Soap bubbles form when a layer of water molecules gets trapped between two layers of soap molecules. When it's cold outside, the water layer freezes before the soap bubble pops.
To understand freezing soap bubbles, and why water crystals move in the bubble, we need to understand a little bit of science. Water is made of hydrogen and oxygen. Water is a polar molecule, meaning that it has a slightly positive end (the hydrogen), which is attracted to the slightly negative (oxygen) end of another water molecule.
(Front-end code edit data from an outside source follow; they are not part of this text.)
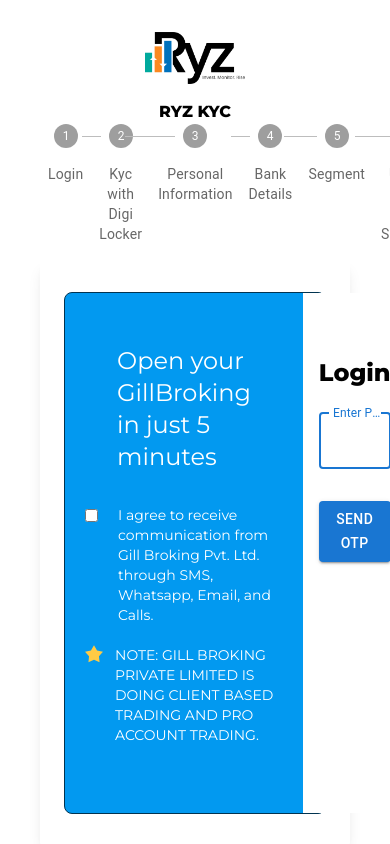
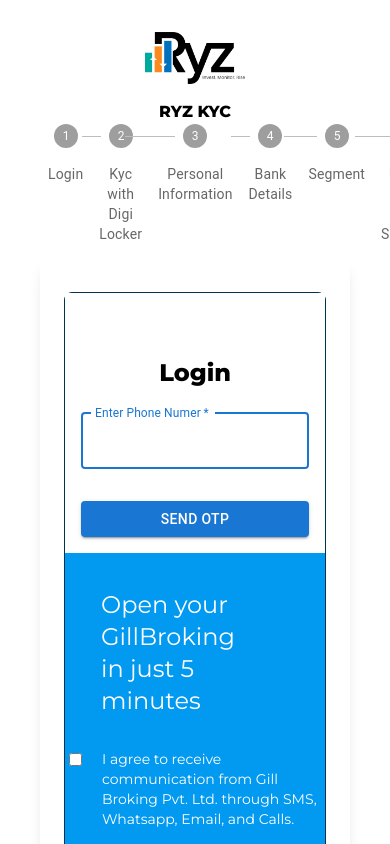
Before and after one commit to debjitgill/ryz_M_kyc, a React (Create React App) app: page / in a window 390 px wide. Shown: the top 844 px of the page. Built offline with nearby package versions, Linux system fonts and the light colour scheme.

Commit message:
mobile Page update

```diff
--- a/src/kyc/mobileLogin/index.jsx
+++ b/src/kyc/mobileLogin/index.jsx
@@ -1,65 +1,66 @@
-import React, { useState } from "react";
-import Button from "@mui/material/Button";
-import TextField from "@mui/material/TextField";
-import Loader from "../../components/loader";
-import Box from "@mui/material/Box";
-import Typography from "@mui/material/Typography";
-import Container from "@mui/material/Container";
-import useApi from "../../hooks/useApi";
-import RImg from "../../components/rImg";
-import Star from "../../assets/kyc/star.svg";
+import React, { useState } from "react"
+import Button from "@mui/material/Button"
+import TextField from "@mui/material/TextField"
+import Loader from "../../components/loader"
+import Box from "@mui/material/Box"
+import Typography from "@mui/material/Typography"
+import Container from "@mui/material/Container"
+import useApi from "../../hooks/useApi"
+import RImg from "../../components/rImg"
+import Star from "../../assets/kyc/star.svg"
+import "./styles.scss"
 
 function MobileLogin(props) {
-  const [phoneNumber, setPhoneNumber] = useState("");
-  const [errorMsg, setErrorMsg] = useState("");
-  const [valid, setValid] = useState(false);
-  const [otp, setOtp] = useState("");
-  const { loading, error, postData } = useApi();
+  const [phoneNumber, setPhoneNumber] = useState("")
+  const [errorMsg, setErrorMsg] = useState("")
+  const [valid, setValid] = useState(false)
+  const [otp, setOtp] = useState("")
+  const { loading, error, postData } = useApi()
 
-  const handleChange = (event) => {
-    setPhoneNumber(event.target.value);
-  };
+  const handleChange = event => {
+    setPhoneNumber(event.target.value)
+  }
 
-  const handleOtpChange = (event) => {
-    setOtp(event.target.value);
-  };
+  const handleOtpChange = event => {
+    setOtp(event.target.value)
+  }
 
-  const handleSubmit = (event) => {
-    event.preventDefault();
+  const handleSubmit = event => {
+    event.preventDefault()
     // Perform validation
     const regex =
-      /^\+?([0-9]{1,3})?\s?\(?([0-9]{3})?\)?[-. ]?([0-9]{3})[-. ]?([0-9]{4})$/;
-    const isValid = regex.test(phoneNumber);
+      /^\+?([0-9]{1,3})?\s?\(?([0-9]{3})?\)?[-. ]?([0-9]{3})[-. ]?([0-9]{4})$/
+    const isValid = regex.test(phoneNumber)
     if (isValid) {
-      postData(`otp/send?type=SMS`, { value: phoneNumber });
-      setErrorMsg("");
+      postData(`otp/send?type=SMS`, { value: phoneNumber })
+      setErrorMsg("")
     } else {
-      setErrorMsg("Invalid Phone Number");
+      setErrorMsg("Invalid Phone Number")
     }
-    setValid(isValid);
-  };
+    setValid(isValid)
+  }
 
-  const handleOtpSubmit = (event) => {
-    event.preventDefault();
+  const handleOtpSubmit = event => {
+    event.preventDefault()
     if (otp.trim().length === 4) {
       props.handlePostRequest(
         { phone: phoneNumber, otp: otp },
         `otp/verify-mobile`
-      );
-      setErrorMsg("");
+      )
+      setErrorMsg("")
     } else {
-      setErrorMsg("Invalid OTP");
+      setErrorMsg("Invalid OTP")
     }
-  };
+  }
   const handleCancelOTP = () => {
-    setValid(false);
-    setOtp("");
-  };
+    setValid(false)
+    setOtp("")
+  }
   return (
-    <div className="flex bg-skyBlue rounded-lg  border border-primary ">
+    <div className="login-container flex bg-skyBlue rounded-lg  border border-primary ">
       <Loader open={loading} />
-      <div className="shrink-1 mb-12 grow-0 basis-auto md:mb-0 md:w-9/12 md:shrink-0 lg:w-6/12 xl:w-6/12">
-        <div className="p-5 ">
+      <div className="emailMain-box shrink-1 mb-12 grow-0 basis-auto md:mb-0 md:w-9/12 md:shrink-0 lg:w-6/12 xl:w-6/12">
+        <div className="p-5 text-container">
           <p className="text-2xl text-white font-medium p-8">
             Open your GillBroking <br /> in just 5 minutes
           </p>
@@ -94,7 +95,7 @@
           </div>
         </div>
       </div>
-      <div className=" bg-white w-1/2 ">
+      <div className="email-container  bg-white w-1/2 ">
         <Container component="main" maxWidth="xs">
           <Box
             sx={{
@@ -104,9 +105,7 @@
               alignItems: "center",
             }}
           >
-          <p className="text-2xl font-bold">
-            Login
-          </p>
+            <p className="text-2xl font-bold">Login</p>
             <Box
               component="form"
               onSubmit={handleSubmit}
@@ -159,7 +158,7 @@
                       onChange={handleOtpChange}
                     />
                   </div>
-                <div className="flex justify-between">
+                  <div className="mob-button flex justify-between">
                     <Button
                       color="error"
                       onClick={handleCancelOTP}
@@ -178,7 +177,7 @@
         </Container>
       </div>
     </div>
-  );
+  )
 }
 
-export { MobileLogin };
+export { MobileLogin }
--- /dev/null
+++ b/src/kyc/mobileLogin/styles.scss
@@ -0,0 +1,45 @@
+.mob-button {
+    margin-bottom: 12px;
+}
+
+@media screen and (max-width: 480px) {
+    .login-container {
+        display: flex;
+        flex-direction: column;
+    }
+
+    .email-container {
+        width: 100%;
+    }
+
+
+}
+
+@media screen and (max-width:1024px) {
+    .emailMain-box {
+        width: 50%;
+    }
+
+    .text-container {
+        padding: 4px;
+    }
+}
+
+@media screen and (max-width:768px) {
+    .emailMain-box {
+        width: 100%;
+    }
+
+    .text-container {
+        padding: 4px;
+    }
+
+    .login-container {
+        display: flex;
+        flex-direction: column-reverse;
+    }
+
+    .email-container {
+        width: 100%;
+    }
+}
```
Lines whose indentation alone changed are shown as unchanged.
Soap is a long chain of carbon and hydrogen atoms linked together with hydrogen attached to the carbons. Soap molecules have a carbon-oxygen end that is negatively charged. A soap bubble consists of a layer of water, about one one-hundredth of a millimeter thick, sandwiched between two layers of soap molecules. The soap's negative end is attracted to the positive, hydrogen end of the water molecules.
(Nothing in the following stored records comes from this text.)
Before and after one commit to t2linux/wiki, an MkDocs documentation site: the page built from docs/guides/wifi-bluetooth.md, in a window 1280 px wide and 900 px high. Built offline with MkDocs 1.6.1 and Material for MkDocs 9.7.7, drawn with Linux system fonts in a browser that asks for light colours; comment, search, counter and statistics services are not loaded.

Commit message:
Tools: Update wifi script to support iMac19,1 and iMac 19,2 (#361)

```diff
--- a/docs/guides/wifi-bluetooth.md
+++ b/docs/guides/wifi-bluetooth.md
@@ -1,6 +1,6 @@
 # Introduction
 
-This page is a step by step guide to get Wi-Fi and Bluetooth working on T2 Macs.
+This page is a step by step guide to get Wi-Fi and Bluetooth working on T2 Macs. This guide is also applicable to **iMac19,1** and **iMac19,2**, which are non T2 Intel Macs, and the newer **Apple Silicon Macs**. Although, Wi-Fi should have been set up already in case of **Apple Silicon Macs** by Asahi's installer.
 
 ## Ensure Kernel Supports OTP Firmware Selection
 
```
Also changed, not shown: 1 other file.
After the water layer has solidified, the air inside the bubble will start to spread out. The colder it is outside, the longer the bubble will retain its shape. The air inside the bubble will diffuse faster if it's warmer and slower if it's colder. If it's very cold out, such as the negative temperatures we've seen this week, the bubbles can form ice crystals. Instead of popping, the bubbles crack after forming into a crystalline structure.
You can sometimes see the air diffusing through the semi-rigid soapy structure. A very similar process happens with balloons and car tires.
A balloon in subzero temperatures deflates because the cold slows down the air molecules inside the semi-rigid structure. When you bring the balloon back into room temperature, it will slowly inflate again. One of the mistakes people do is to inflate their tires without realizing the tire pressure will increase again once the weather improves.
|Written by: Laura Cozzo|